Dreaming of establishing a career in engineering? Here’s how to choose the right field and specialization
If there’s one occupation that has remained enduring throughout the years, it’s engineering. Engineers are relied on by industries to develop innovations, systems, and products, so they’re always in demand, especially with the advance of the fourth industrial revolution. The collaborative research of the Department of Science and Technology and the Philippine Institute for Development Studies even forecasts that the country will need 1.8 million engineers by 2025.
Dr. Francis Aldrine A. Uy, Mapúa University’s dean of the School of Civil, Environmental, and Geological Engineering, said that engineers are in demand because they create innovations that are crucial for industries to survive.
“Due to continuing development and change, the engineers’ work will never end, as it is part of humans’ journey to the future,” he said.
Its longevity and financial and professional rewards have made engineering one of the most sought-after college degrees. The question is which engineering field should you choose?
Mapúa president and CEO Dr. Reynaldo B. Vea, an engineer himself, emphasized that students should pick an engineering track aligned with their interests and pursuits. This strategy ensures their thirst for knowledge and endurance will help them surmount the challenges during their studies and career.
“If one is interested, he is motivated. He will feel satisfied, fulfilled, and perhaps even happy as he takes the courses in engineering, which are considered very challenging,” explained Dr. Vea.
Of course, the first step towards arriving at a decision would be to acquaint yourself with the different branches of engineering. The most popular are mechanical engineering, electrical engineering, civil engineering, industrial engineering, and chemical engineering. Other engineering fields are derivatives or sub-branches of these core specializations or combinations of engineering and non-engineering fields such as biological engineering.
One branch that has a very wide scope is Mechanical Engineering. Mechanical Engineering focuses on all stages of product development, from research to design, to manufacturing and testing. Most mechanical engineers are employed in just about any industry worldwide: energy and power, heating, ventilation, air conditioning (HVAC), automotive, manufacturing, construction, robotics, nanotechnology, and bio mechanical. Students who take up Mechanical Engineering learn about statics and dynamics, thermodynamics, fluid dynamics, stress analysis, technical drawing, and mechanical design.
Civil Engineering, on the other hand, is involved in designing and creating infrastructures like buildings, bridges, roads and public transport systems, commercial structures, and other projects. Aspiring civil engineers should have a knack for designing and building things and be interested in mechanics, materials science, hydraulics, and geotechnics.
Budding engineers fascinated with electricity, circuitry, and power generation have potential in Electrical Engineering. Electrical Engineering oversees the production, delivery, and sustainability of energy.
Electronics engineers also play a vital role in industries as their exciting nature of work involves the whole pipeline of developing integrated circuits and systems, telecommunication technologies, and other communication and network systems.
Computer engineering is also a promising degree to pursue for the career opportunities it offers.

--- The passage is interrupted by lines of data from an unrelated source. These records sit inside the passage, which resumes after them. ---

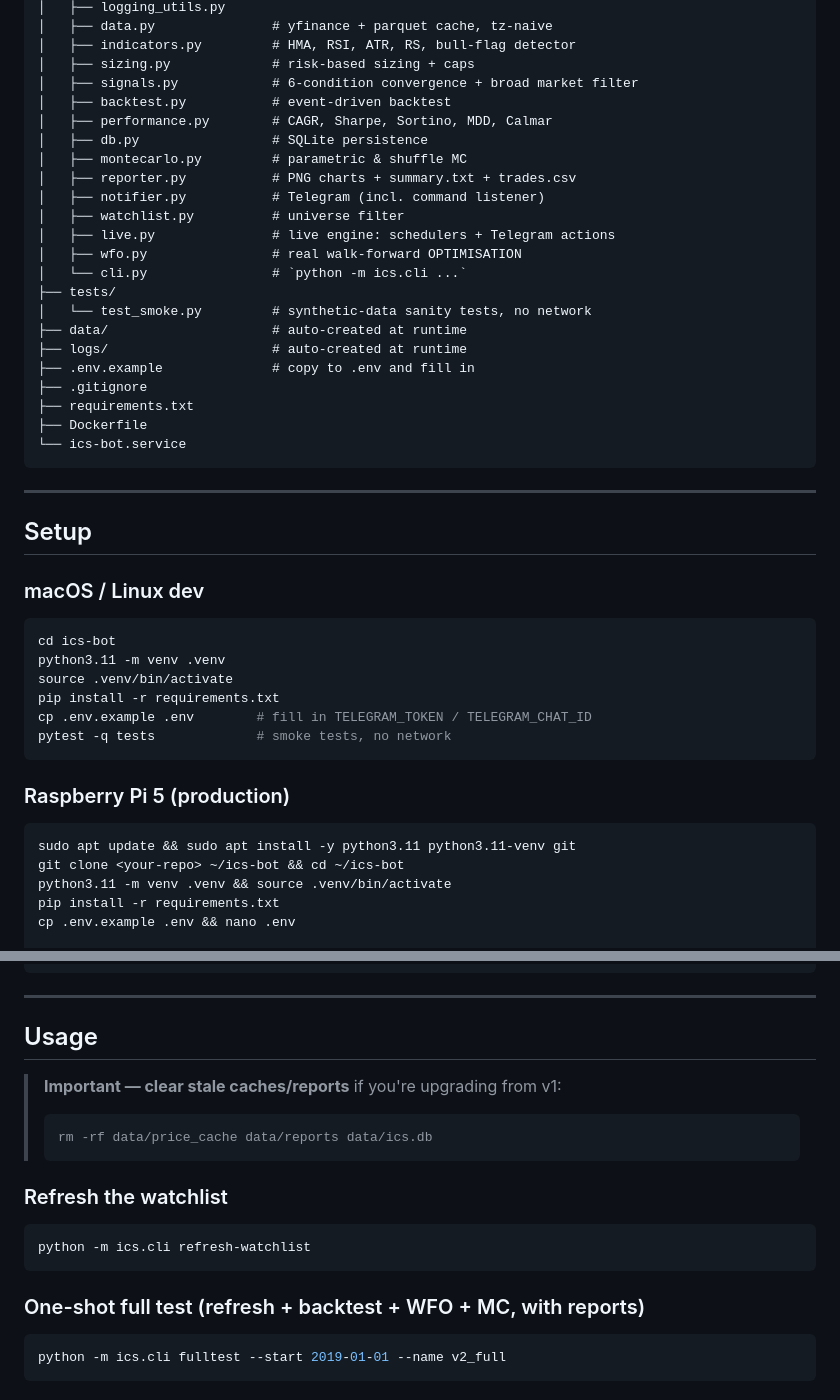
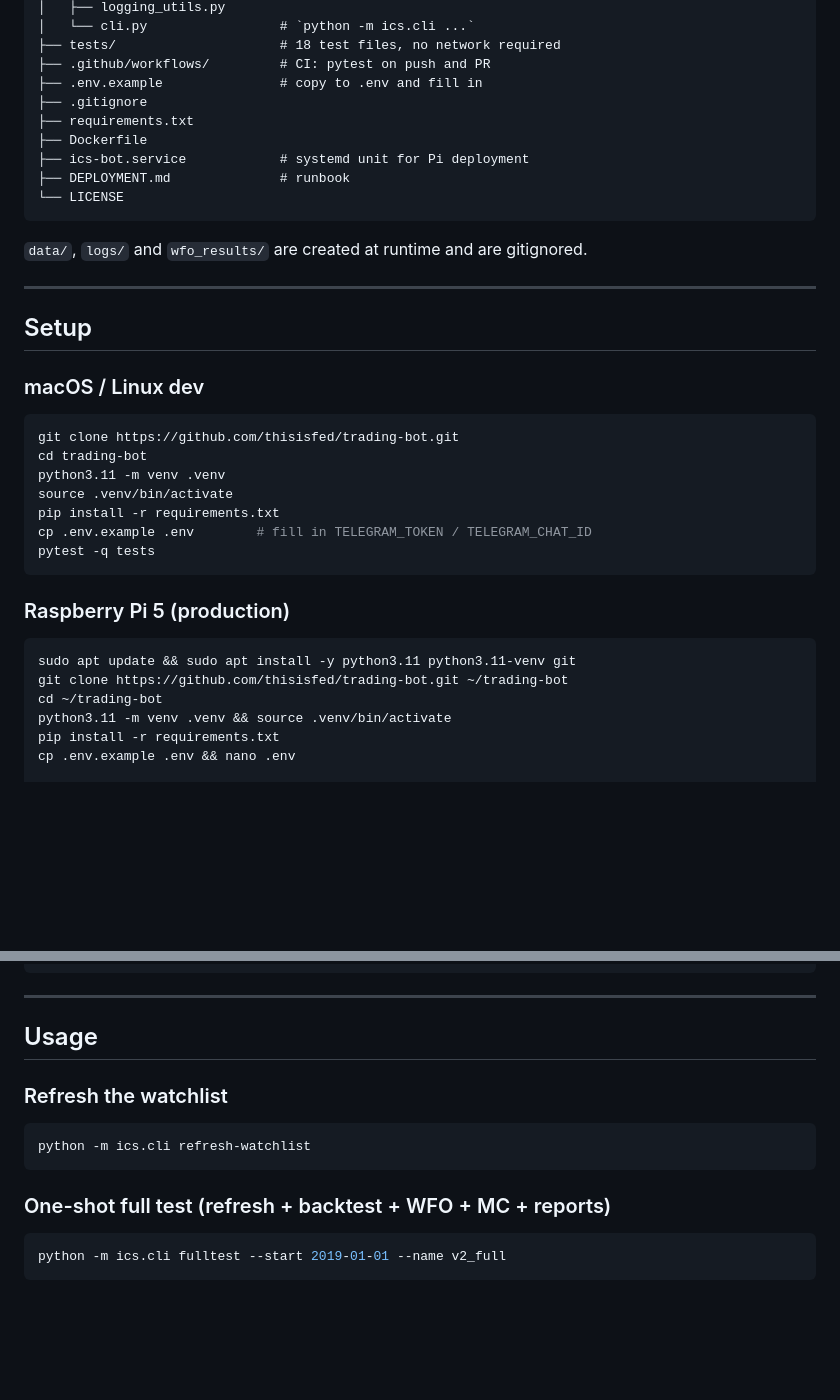
Before and after one commit to thisisfed/trading-bot, a Markdown page: README.md, 2 parts joined by grey strips. Drawn GitHub-style; blank space fills up the shorter version.

````diff
--- a/README.md
+++ b/README.md
@@ -52,28 +79,17 @@ ics-bot/
 │   ├── logging_utils.py
-│   ├── data.py               # yfinance + parquet cache, tz-naive
-│   ├── indicators.py         # HMA, RSI, ATR, RS, bull-flag detector
-│   ├── sizing.py             # risk-based sizing + caps
-│   ├── signals.py            # 6-condition convergence + broad market filter
-│   ├── backtest.py           # event-driven backtest
-│   ├── performance.py        # CAGR, Sharpe, Sortino, MDD, Calmar
-│   ├── db.py                 # SQLite persistence
-│   ├── montecarlo.py         # parametric & shuffle MC
-│   ├── reporter.py           # PNG charts + summary.txt + trades.csv
-│   ├── notifier.py           # Telegram (incl. command listener)
-│   ├── watchlist.py          # universe filter
-│   ├── live.py               # live engine: schedulers + Telegram actions
-│   ├── wfo.py                # real walk-forward OPTIMISATION
-│   └── cli.py                # `python -m ics.cli ...`
-├── tests/
-│   └── test_smoke.py         # synthetic-data sanity tests, no network
-├── data/                     # auto-created at runtime
-├── logs/                     # auto-created at runtime
-├── .env.example              # copy to .env and fill in
+│   └── cli.py                 # `python -m ics.cli ...`
+├── tests/                     # 18 test files, no network required
+├── .github/workflows/         # CI: pytest on push and PR
+├── .env.example               # copy to .env and fill in
 ├── .gitignore
 ├── requirements.txt
 ├── Dockerfile
-└── ics-bot.service
+├── ics-bot.service            # systemd unit for Pi deployment
+├── DEPLOYMENT.md              # runbook
+└── LICENSE
 ```
+
+`data/`, `logs/` and `wfo_results/` are created at runtime and are gitignored.
 
 ---
 
@@ -82,19 +98,21 @@ ics-bot/
 ### macOS / Linux dev
 
 ```bash
-cd ics-bot
+git clone https://github.com/thisisfed/trading-bot.git
+cd trading-bot
 python3.11 -m venv .venv
 source .venv/bin/activate
 pip install -r requirements.txt
 cp .env.example .env        # fill in TELEGRAM_TOKEN / TELEGRAM_CHAT_ID
-pytest -q tests             # smoke tests, no network
+pytest -q tests
 ```
 
 ### Raspberry Pi 5 (production)
 
 ```bash
 sudo apt update && sudo apt install -y python3.11 python3.11-venv git
-git clone <your-repo> ~/ics-bot && cd ~/ics-bot
+git clone https://github.com/thisisfed/trading-bot.git ~/trading-bot
+cd ~/trading-bot
 python3.11 -m venv .venv && source .venv/bin/activate
 pip install -r requirements.txt
 cp .env.example .env && nano .env
@@ -124,18 +142,12 @@ docker run -d --restart unless-stopped \
 
 ## Usage
 
-> **Important — clear stale caches/reports** if you're upgrading from v1:
->
-> ```bash
-> rm -rf data/price_cache data/reports data/ics.db
-> ```
-
 ### Refresh the watchlist
 ```bash
 python -m ics.cli refresh-watchlist
 ```
 
-### One-shot full test (refresh + backtest + WFO + MC, with reports)
+### One-shot full test (refresh + backtest + WFO + MC + reports)
 ```bash
 python -m ics.cli fulltest --start 2019-01-01 --name v2_full
 ```
````
Also changed, not shown: other parts of README.md (+98 -49 lines).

Computer engineers devise and maintain system hardware such as computer components, create applications for software programs, and all other related technical and creative attributes using machine-level and high-level modern computer systems, equipment, and languages.
Those inclined toward systems and process efficiency will likely thrive in Industrial Engineering. Industrial Engineering deals with production efficiency and systems optimization of enterprises, production floors, financial processes, and management.

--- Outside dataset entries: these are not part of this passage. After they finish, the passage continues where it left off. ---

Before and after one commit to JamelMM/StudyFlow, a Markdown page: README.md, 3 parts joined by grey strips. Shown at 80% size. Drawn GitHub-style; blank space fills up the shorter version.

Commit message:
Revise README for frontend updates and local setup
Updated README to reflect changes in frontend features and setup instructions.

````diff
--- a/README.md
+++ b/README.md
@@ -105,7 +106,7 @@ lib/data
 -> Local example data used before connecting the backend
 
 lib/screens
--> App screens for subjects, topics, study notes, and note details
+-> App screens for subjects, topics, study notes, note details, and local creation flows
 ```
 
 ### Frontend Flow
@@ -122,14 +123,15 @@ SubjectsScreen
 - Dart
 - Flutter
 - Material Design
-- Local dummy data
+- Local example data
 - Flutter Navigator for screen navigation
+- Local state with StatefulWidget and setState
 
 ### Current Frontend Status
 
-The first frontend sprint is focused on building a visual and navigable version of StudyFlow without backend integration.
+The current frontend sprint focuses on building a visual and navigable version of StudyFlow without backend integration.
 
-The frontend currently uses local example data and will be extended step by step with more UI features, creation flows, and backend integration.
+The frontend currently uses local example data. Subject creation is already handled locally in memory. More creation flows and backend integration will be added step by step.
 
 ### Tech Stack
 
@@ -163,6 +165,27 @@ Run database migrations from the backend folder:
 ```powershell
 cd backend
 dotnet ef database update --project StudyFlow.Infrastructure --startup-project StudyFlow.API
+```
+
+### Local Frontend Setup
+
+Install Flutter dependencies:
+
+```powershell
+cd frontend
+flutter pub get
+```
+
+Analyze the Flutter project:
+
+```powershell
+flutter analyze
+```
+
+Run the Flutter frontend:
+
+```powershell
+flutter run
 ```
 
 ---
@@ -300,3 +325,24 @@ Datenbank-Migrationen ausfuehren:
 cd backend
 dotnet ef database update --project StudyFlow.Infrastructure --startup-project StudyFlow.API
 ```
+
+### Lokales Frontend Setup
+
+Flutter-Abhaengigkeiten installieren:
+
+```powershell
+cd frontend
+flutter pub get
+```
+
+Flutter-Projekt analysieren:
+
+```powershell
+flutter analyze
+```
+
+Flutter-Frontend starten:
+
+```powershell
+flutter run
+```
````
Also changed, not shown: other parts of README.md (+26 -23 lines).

Would-be engineers with analytical mindsets and a bent toward chemistry and life sciences should consider Chemical Engineering. Chemical engineers utilize physical, chemical, and biological principles, physics, mathematics, and economics to develop and optimize processes for the production of fuels, chemicals, petrochemicals, food, pharmaceuticals, and other commodities needed in everyday life.
On top of matching their interests and strengths to various engineering fields, incoming students should talk to people in the industry to gain insights if the degree and career they’re eyeing are meant for them.
Dean Uy furthered that “Academic records are a good basis, but they are not everything. I assess students more based on their attitude and motivation. I believe everyone has the capacity to learn but not at the same time and in the same way. As long as a person believes in himself and has great motivation, he can become an engineer. Engineering practice is determined more by a person’s attitude, as much as his academic records.”
Mapúa University is the first school in Southeast Asia to receive accreditation for its engineering programs from the US-based ABET. The ABET accreditation provides assurance that a college or university program meets the quality standards of the profession for which that program prepares graduates (www.abet.org). To date, 11 of its engineering programs are accredited by ABET’s Engineering Accreditation Commission: Biological Engineering, Chemical Engineering, Civil Engineering, Computer Engineering, Electrical Engineering, Electronics Engineering, Environmental and Sanitary Engineering, Industrial Engineering, Manufacturing Engineering, Materials Science and Engineering, and Mechanical Engineering.